_Supplied information_.
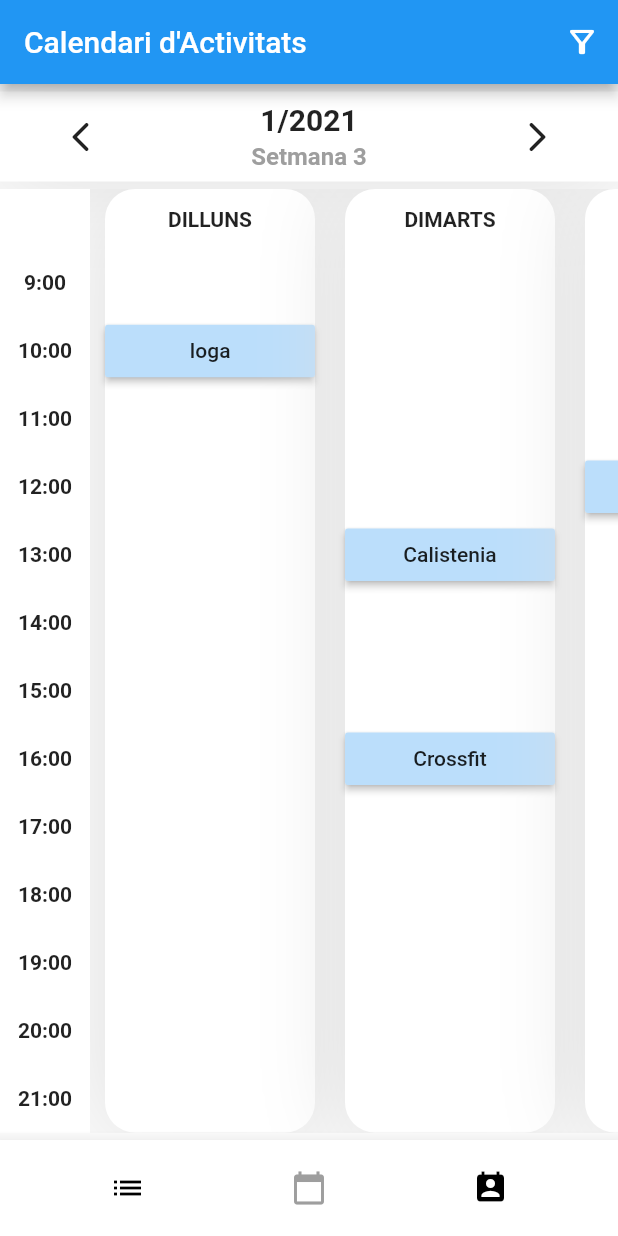
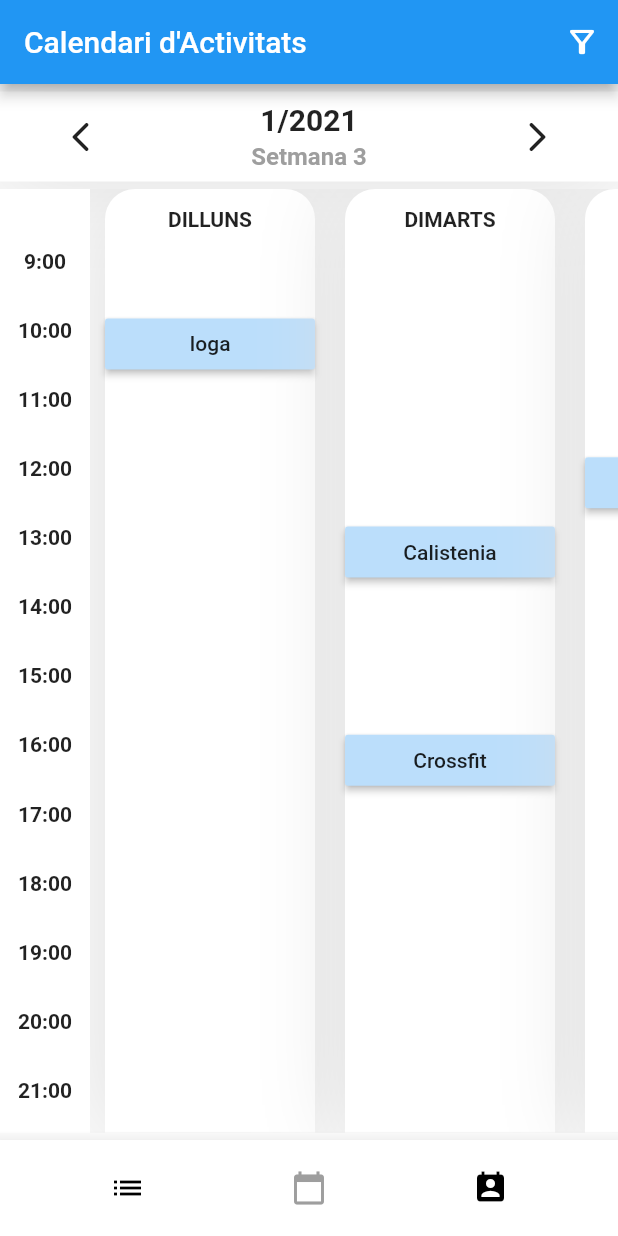
Before and after one commit to andreaMacian/projecte_pdm, a Flutter app: the screen it shows once a user with an empty profile is signed in, on a phone screen of 412 x 824 dp. Run offline on Flutter 3.47's test engine with Material 2 defaults, Android fonts, the phone set to English and light mode, and no system bars; our stand-ins replace cloud_firestore, firebase_auth, firebase_core; accounts and stored records are empty.

Commit message:
Canvis globalCalendarScreen: - fer coincidir hores amb activitats.

```diff
--- a/lib/screens/globalCalendarScreen.dart
+++ b/lib/screens/globalCalendarScreen.dart
@@ -45,9 +45,11 @@
                               height: 40,
                             ),
                             Expanded(
+                              child: Padding(
+                                padding: const EdgeInsets.only(bottom: 20),
                                 child: Column(
                                   mainAxisAlignment:
-                                    MainAxisAlignment.spaceAround,
+                                      MainAxisAlignment.spaceBetween,
                                   children: [
                                     for (int i = 9; i < 22; i++)
                                       Text(
@@ -57,6 +59,7 @@
                                         ),
                                       ),
                                   ],
+                                ),
                               ),
                             ),
                           ],
@@ -171,7 +174,7 @@
   Widget activity(bool acthb, List<dynamic> acth, int i) {
     final int indeex = acth.indexOf(i) + 1;
     return Container(
-      height: 35,
+      height: 34,
       child: acthb
           ? RaisedButton(
               onPressed: () {},
@@ -199,7 +202,8 @@
             ),
           ],
           color: Colors.white,
-          borderRadius: BorderRadius.circular(20),
+          borderRadius: BorderRadius.only(
+              topLeft: Radius.circular(20), topRight: Radius.circular(20)),
         ),
         child: Column(
           children: [
@@ -215,7 +219,7 @@
             ),
             Expanded(
               child: Column(
-                mainAxisAlignment: MainAxisAlignment.spaceAround,
+                mainAxisAlignment: MainAxisAlignment.spaceBetween,
                 children: [
                   for (int i = 9; i < 22; i++)
                     activity(acth.contains(i), acth, i),
```
Lines whose indentation alone changed are shown as unchanged.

_Instructions for the task_.
Without changing a word, retype the data above and omit its pictures.

_Solution to this task_.
Before and after one commit to andreaMacian/projecte_pdm, a Flutter app: the screen it shows once a user with an empty profile is signed in, on a phone screen of 412 x 824 dp. Run offline on Flutter 3.47's test engine with Material 2 defaults, Android fonts, the phone set to English and light mode, and no system bars; our stand-ins replace cloud_firestore, firebase_auth, firebase_core; accounts and stored records are empty.

Commit message:
Canvis globalCalendarScreen: - fer coincidir hores amb activitats.

```diff
--- a/lib/screens/globalCalendarScreen.dart
+++ b/lib/screens/globalCalendarScreen.dart
@@ -45,9 +45,11 @@
                               height: 40,
                             ),
                             Expanded(
+                              child: Padding(
+                                padding: const EdgeInsets.only(bottom: 20),
                                 child: Column(
                                   mainAxisAlignment:
-                                    MainAxisAlignment.spaceAround,
+                                      MainAxisAlignment.spaceBetween,
                                   children: [
                                     for (int i = 9; i < 22; i++)
                                       Text(
@@ -57,6 +59,7 @@
                                         ),
                                       ),
                                   ],
+                                ),
                               ),
                             ),
                           ],
@@ -171,7 +174,7 @@
   Widget activity(bool acthb, List<dynamic> acth, int i) {
     final int indeex = acth.indexOf(i) + 1;
     return Container(
-      height: 35,
+      height: 34,
       child: acthb
           ? RaisedButton(
               onPressed: () {},
@@ -199,7 +202,8 @@
             ),
           ],
           color: Colors.white,
-          borderRadius: BorderRadius.circular(20),
+          borderRadius: BorderRadius.only(
+              topLeft: Radius.circular(20), topRight: Radius.circular(20)),
         ),
         child: Column(
           children: [
@@ -215,7 +219,7 @@
             ),
             Expanded(
               child: Column(
-                mainAxisAlignment: MainAxisAlignment.spaceAround,
+                mainAxisAlignment: MainAxisAlignment.spaceBetween,
                 children: [
                   for (int i = 9; i < 22; i++)
                     activity(acth.contains(i), acth, i),
```
Lines whose indentation alone changed are shown as unchanged.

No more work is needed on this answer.